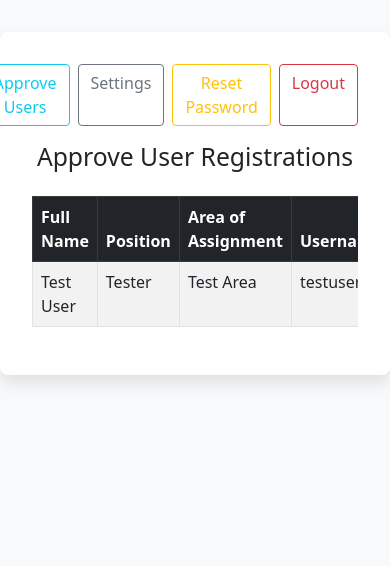
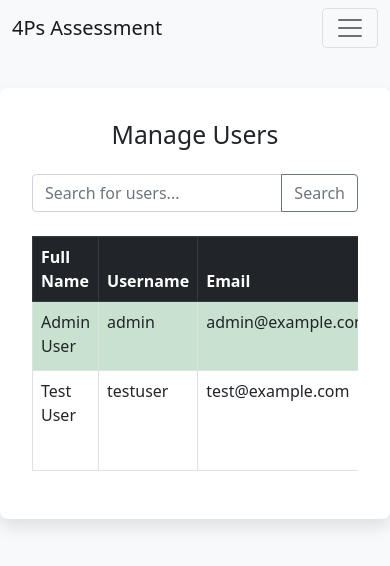
Before and after one commit to Alden0827/fds_talaan, a Flask app: page /admin/approve_users in a window 390 px wide. Shown: the top 566 px of the page. Run offline with Flask 3, Linux system fonts and the light colour scheme; a user stored in the database is signed in; data comes from the database, SQL or seed files in the repository; both versions use the stored data as it was before the commit; some libraries are stand-ins or nearby versions.

Commit message:
feat: Enhance user management and add mobile-friendly navigation
This commit introduces several improvements to the user management system and the overall user experience:

- **Confirm Password:** Adds a "Confirm Password" field to the registration page to reduce user error.
- **Enhanced User Management:** The user approval page now displays all users, includes a search bar, and allows admins to reset user passwords. Approved users are visually highlighted.
- **Mobile-Friendly Navigation:** The navigation bar is now responsive and collapses into a burger menu on smaller screens.
- **Gitignore:** Adds a `.gitignore` file to exclude generated files from the repository.

```diff
--- a/app.py
+++ b/app.py
@@ -122,6 +122,13 @@ def register():
     if current_user.is_authenticated:
         return redirect(url_for('index'))
     if request.method == 'POST':
+        password = request.form['password']
+        confirm_password = request.form['confirm_password']
+
+        if password != confirm_password:
+            flash('Passwords do not match.', 'danger')
+            return redirect(url_for('register'))
+
         user = User(
             fullname=request.form['fullname'],
             position=request.form['position'],
@@ -130,7 +137,7 @@ def register():
             email=request.form['email'],
             phone_number=request.form['phone_number']
         )
-        user.set_password(request.form['password'])
+        user.set_password(password)
         db.session.add(user)
         db.session.commit()
         flash('Registration successful! Please wait for admin approval.', 'success')
@@ -147,8 +154,16 @@ def logout():
 @login_required
 @admin_required
 def approve_users():
-    users_to_approve = User.query.filter_by(is_approved=False).all()
-    return render_template('approve_users.html', users=users_to_approve)
+    search_query = request.args.get('search', '')
+    if search_query:
+        users = User.query.filter(
+            User.fullname.contains(search_query) |
+            User.username.contains(search_query) |
+            User.email.contains(search_query)
+        ).all()
+    else:
+        users = User.query.all()
+    return render_template('approve_users.html', users=users, search_query=search_query)
 
 @app.route('/admin/approve/<int:user_id>')
 @login_required
@@ -158,6 +173,19 @@ def approve_user(user_id):
     user.is_approved = True
     db.session.commit()
     flash(f'User {user.username} has been approved.', 'success')
+    return redirect(url_for('approve_users'))
+
+@app.route('/admin/reset_password/<int:user_id>')
+@login_required
+@admin_required
+def admin_reset_password(user_id):
+    user = User.query.get_or_404(user_id)
+    # For simplicity, resetting to a default password.
+    # In a real-world scenario, you might generate a random password
+    # and email it to the user.
+    user.set_password('password')
+    db.session.commit()
+    flash(f'Password for {user.username} has been reset to "password".', 'success')
     return redirect(url_for('approve_users'))
 
 @app.route('/settings', methods=['GET', 'POST'])
--- a/templates/approve_users.html
+++ b/templates/approve_users.html
@@ -1,38 +1,55 @@
 {% extends "base.html" %}
 
-{% block title %}Approve Users{% endblock %}
+{% block title %}Manage Users{% endblock %}
 
 {% block content %}
-<h2 class="text-center mb-4">Approve User Registrations</h2>
+<h2 class="text-center mb-4">Manage Users</h2>
+
+<div class="row mb-3">
+    <div class="col">
+        <form method="GET" action="{{ url_for('approve_users') }}">
+            <div class="input-group">
+                <input type="text" class="form-control" name="search" placeholder="Search for users..." value="{{ search_query }}">
+                <button class="btn btn-outline-secondary" type="submit">Search</button>
+            </div>
+        </form>
+    </div>
+</div>
+
 <div class="table-responsive">
     <table class="table table-striped table-bordered">
         <thead class="table-dark">
             <tr>
                 <th>Full Name</th>
-                <th>Position</th>
-                <th>Area of Assignment</th>
                 <th>Username</th>
                 <th>Email</th>
-                <th>Phone Number</th>
-                <th>Action</th>
+                <th>Status</th>
+                <th>Actions</th>
             </tr>
         </thead>
         <tbody>
             {% for user in users %}
-            <tr>
+            <tr {% if user.is_approved %}style="background-color: #d4edda;"{% endif %}>
                 <td>{{ user.fullname }}</td>
-                <td>{{ user.position }}</td>
-                <td>{{ user.area_of_assignment }}</td>
                 <td>{{ user.username }}</td>
                 <td>{{ user.email }}</td>
-                <td>{{ user.phone_number }}</td>
                 <td>
-                    <a href="{{ url_for('approve_user', user_id=user.id) }}" class="btn btn-success btn-sm">Approve</a>
+                    {% if user.is_approved %}
+                        <span class="badge bg-success">Approved</span>
+                    {% else %}
+                        <span class="badge bg-warning">Pending</span>
+                    {% endif %}
+                </td>
+                <td>
+                    {% if not user.is_approved %}
+                        <a href="{{ url_for('approve_user', user_id=user.id) }}" class="btn btn-success btn-sm">Approve</a>
+                    {% endif %}
+                    <a href="{{ url_for('admin_reset_password', user_id=user.id) }}" class="btn btn-warning btn-sm">Reset Password</a>
                 </td>
             </tr>
             {% else %}
             <tr>
-                <td colspan="7" class="text-center">No users awaiting approval.</td>
+                <td colspan="5" class="text-center">No users found.</td>
             </tr>
             {% endfor %}
         </tbody>
--- a/templates/base.html
+++ b/templates/base.html
@@ -52,23 +52,33 @@
     </style>
   </head>
   <body>
+    <nav class="navbar navbar-expand-lg navbar-light bg-light">
+        <div class="container-fluid">
+            <a class="navbar-brand" href="{{ url_for('index') }}">4Ps Assessment</a>
+            <button class="navbar-toggler" type="button" data-bs-toggle="collapse" data-bs-target="#navbarSupportedContent" aria-controls="navbarSupportedContent" aria-expanded="false" aria-label="Toggle navigation">
+                <span class="navbar-toggler-icon"></span>
+            </button>
+            <div class="collapse navbar-collapse" id="navbarSupportedContent">
+                <ul class="navbar-nav ms-auto mb-2 mb-lg-0">
+                    {% if current_user.is_authenticated %}
+                        <li class="nav-item"><a class="nav-link" href="{{ url_for('index') }}">Home</a></li>
+                        <li class="nav-item"><a class="nav-link" href="{{ url_for('results') }}">View Results</a></li>
+                        <li class="nav-item"><a class="nav-link" href="{{ url_for('dashboard') }}">Dashboard</a></li>
+                        {% if current_user.is_admin %}
+                            <li class="nav-item"><a class="nav-link" href="{{ url_for('approve_users') }}">Manage Users</a></li>
+                            <li class="nav-item"><a class="nav-link" href="{{ url_for('settings') }}">Settings</a></li>
+                        {% endif %}
+                        <li class="nav-item"><a class="nav-link" href="{{ url_for('reset_password') }}">Reset Password</a></li>
+                        <li class="nav-item"><a class="nav-link" href="{{ url_for('logout') }}">Logout</a></li>
+                    {% else %}
+                        <li class="nav-item"><a class="nav-link" href="{{ url_for('login') }}">Login</a></li>
+                        <li class="nav-item"><a class="nav-link" href="{{ url_for('register') }}">Register</a></li>
+                    {% endif %}
+                </ul>
+            </div>
+        </div>
+    </nav>
     <div class="container">
-        <nav class="d-flex justify-content-end mb-3">
-            {% if current_user.is_authenticated %}
-                <a href="{{ url_for('index') }}" class="btn btn-outline-secondary me-2">Home</a>
-                <a href="{{ url_for('results') }}" class="btn btn-outline-secondary me-2">View Results</a>
-                <a href="{{ url_for('dashboard') }}" class="btn btn-outline-secondary me-2">Dashboard</a>
-                {% if current_user.is_admin %}
-                    <a href="{{ url_for('approve_users') }}" class="btn btn-outline-info me-2">Approve Users</a>
-                    <a href="{{ url_for('settings') }}" class="btn btn-outline-secondary me-2">Settings</a>
-                {% endif %}
-                <a href="{{ url_for('reset_password') }}" class="btn btn-outline-warning me-2">Reset Password</a>
-                <a href="{{ url_for('logout') }}" class="btn btn-outline-danger">Logout</a>
-            {% else %}
-                <a href="{{ url_for('login') }}" class="btn btn-outline-primary me-2">Login</a>
-                <a href="{{ url_for('register') }}" class="btn btn-outline-success">Register</a>
-            {% endif %}
-        </nav>
         {% with messages = get_flashed_messages(with_categories=true) %}
             {% if messages %}
                 {% for category, message in messages %}
--- a/templates/register.html
+++ b/templates/register.html
@@ -30,6 +30,10 @@
                     <label for="password" class="form-label">Password</label>
                     <input type="password" class="form-control" id="password" name="password" required>
                 </div>
+                <div class="col-md-6 mb-3">
+                    <label for="confirm_password" class="form-label">Confirm Password</label>
+                    <input type="password" class="form-control" id="confirm_password" name="confirm_password" required>
+                </div>
             </div>
             <div class="row">
                 <div class="col-md-6 mb-3">
```
Also changed, not shown: app.db (deleted), 2 other files.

::::::::

▸ **ASSIGNED TASK**: Copy the lines that hold the word "messages". Take them from the records above.

▸ **EXERCISE SOLUTION**:
         {% with messages = get_flashed_messages(with_categories=true) %}
             {% if messages %}
                 {% for category, message in messages %}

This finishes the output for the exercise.